TASK BRIEF: Whenever the word "copy" turns up in a line below, that line should be copied.

INFORMATION GIVEN:
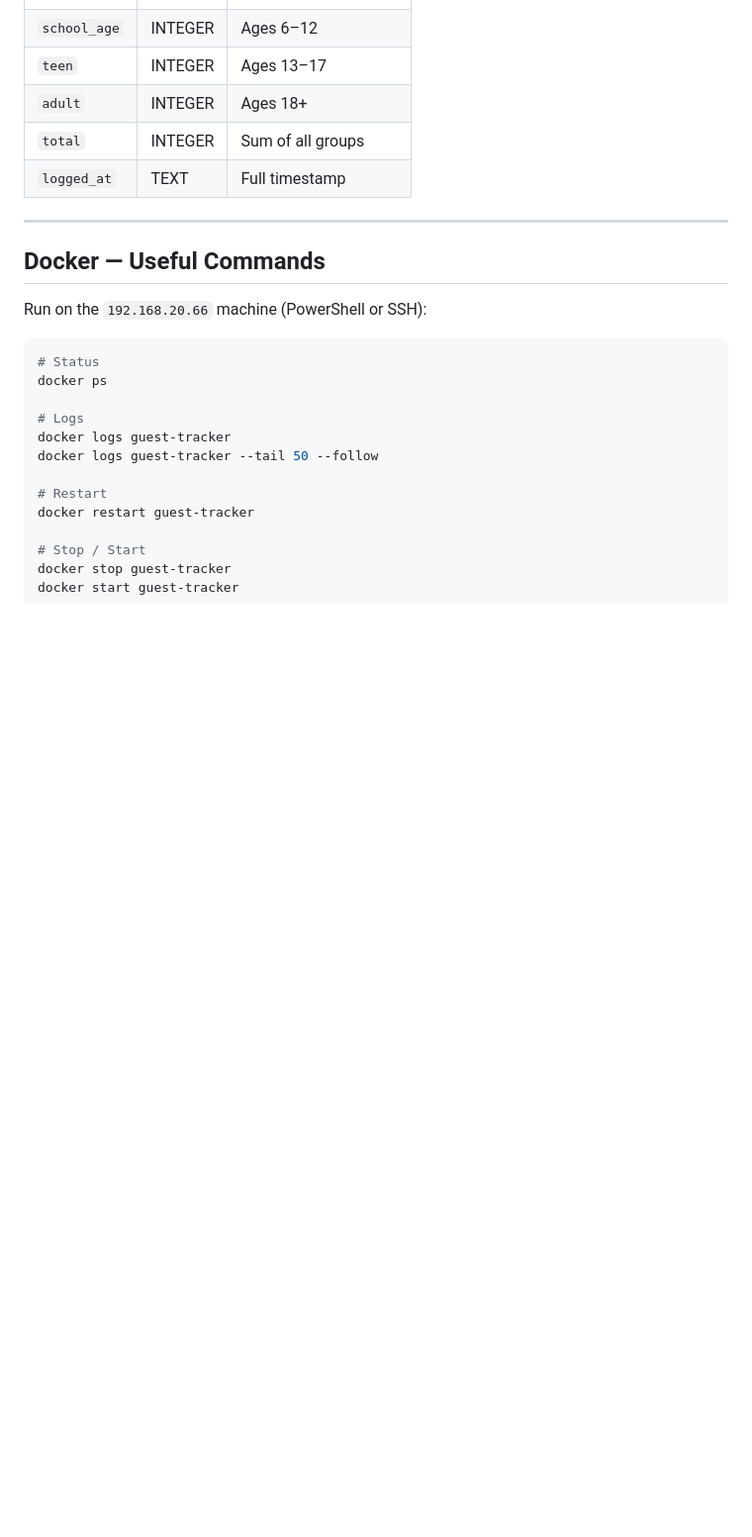
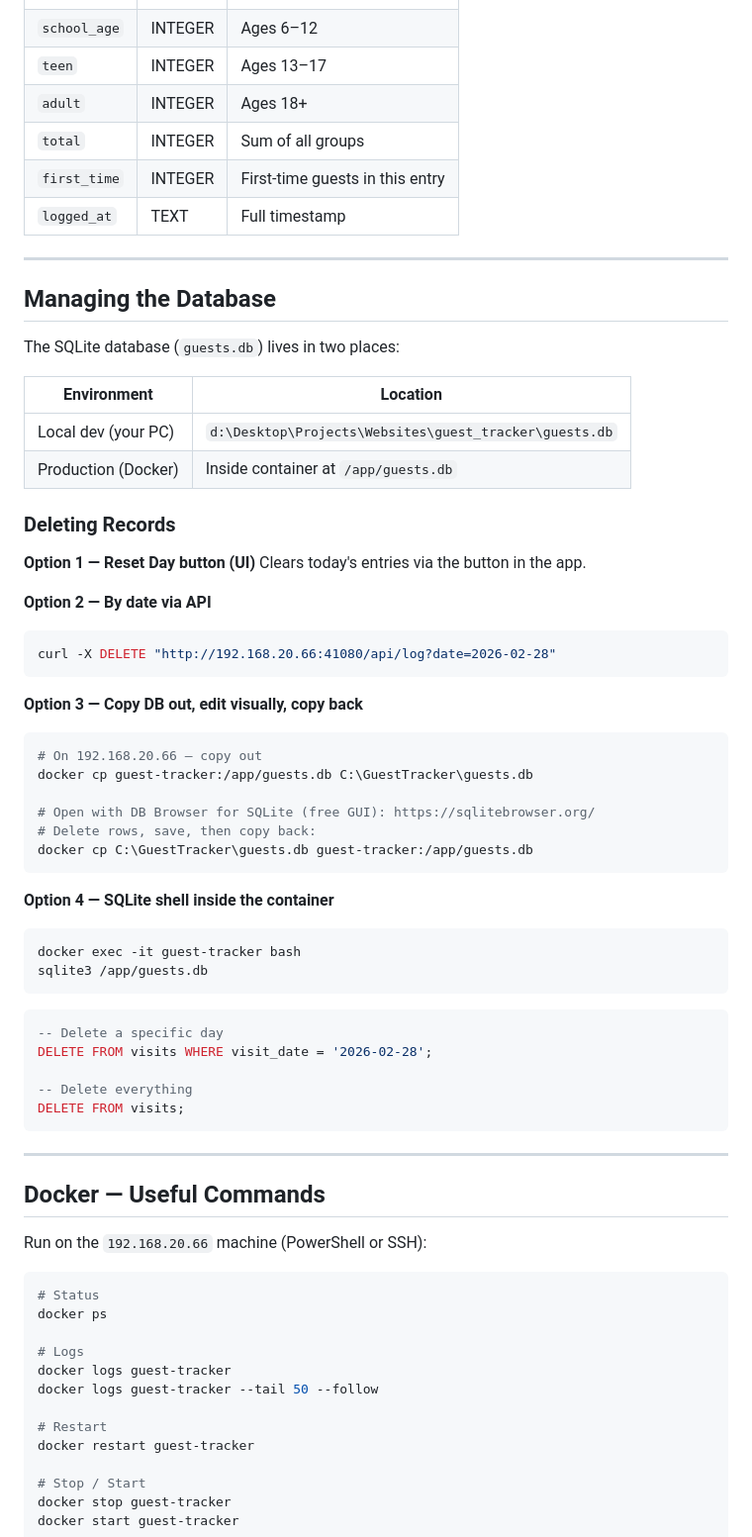
Before and after one commit to jamesamat/guest-tracker, a Markdown page: README.md, the part around the change. Shown at 99% size. Drawn GitHub-style; blank space fills up the shorter version.

Commit message:
Add database management section to README
Documents guests.db location (local vs Docker), and all options for
deleting records: UI button, API curl, DB Browser GUI, sqlite3 shell.

Co-Authored-By: Claude Sonnet 4.6 <noreply@anthropic.com>

````diff
--- a/README.md
+++ b/README.md
@@ -132,7 +132,52 @@ Then: PowerBI → **Get Data → Text/CSV**
 | `teen` | INTEGER | Ages 13–17 |
 | `adult` | INTEGER | Ages 18+ |
 | `total` | INTEGER | Sum of all groups |
+| `first_time` | INTEGER | First-time guests in this entry |
 | `logged_at` | TEXT | Full timestamp |
+
+---
+
+## Managing the Database
+
+The SQLite database (`guests.db`) lives in two places:
+
+| Environment | Location |
+|-------------|----------|
+| Local dev (your PC) | `d:\Desktop\Projects\Websites\guest_tracker\guests.db` |
+| Production (Docker) | Inside container at `/app/guests.db` |
+
+### Deleting Records
+
+**Option 1 — Reset Day button (UI)**
+Clears today's entries via the button in the app.
+
+**Option 2 — By date via API**
+```bash
+curl -X DELETE "http://192.168.20.66:41080/api/log?date=2026-02-28"
+```
+
+**Option 3 — Copy DB out, edit visually, copy back**
+```powershell
+# On 192.168.20.66 — copy out
+docker cp guest-tracker:/app/guests.db C:\GuestTracker\guests.db
+
+# Open with DB Browser for SQLite (free GUI): https://sqlitebrowser.org/
+# Delete rows, save, then copy back:
+docker cp C:\GuestTracker\guests.db guest-tracker:/app/guests.db
+```
+
+**Option 4 — SQLite shell inside the container**
+```powershell
+docker exec -it guest-tracker bash
+sqlite3 /app/guests.db
+```
+```sql
+-- Delete a specific day
+DELETE FROM visits WHERE visit_date = '2026-02-28';
+
+-- Delete everything
+DELETE FROM visits;
+```
 
 ---
 
````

RESULT OF THIS EXERCISE:
+**Option 3 — Copy DB out, edit visually, copy back**
+# On 192.168.20.66 — copy out
+# Delete rows, save, then copy back:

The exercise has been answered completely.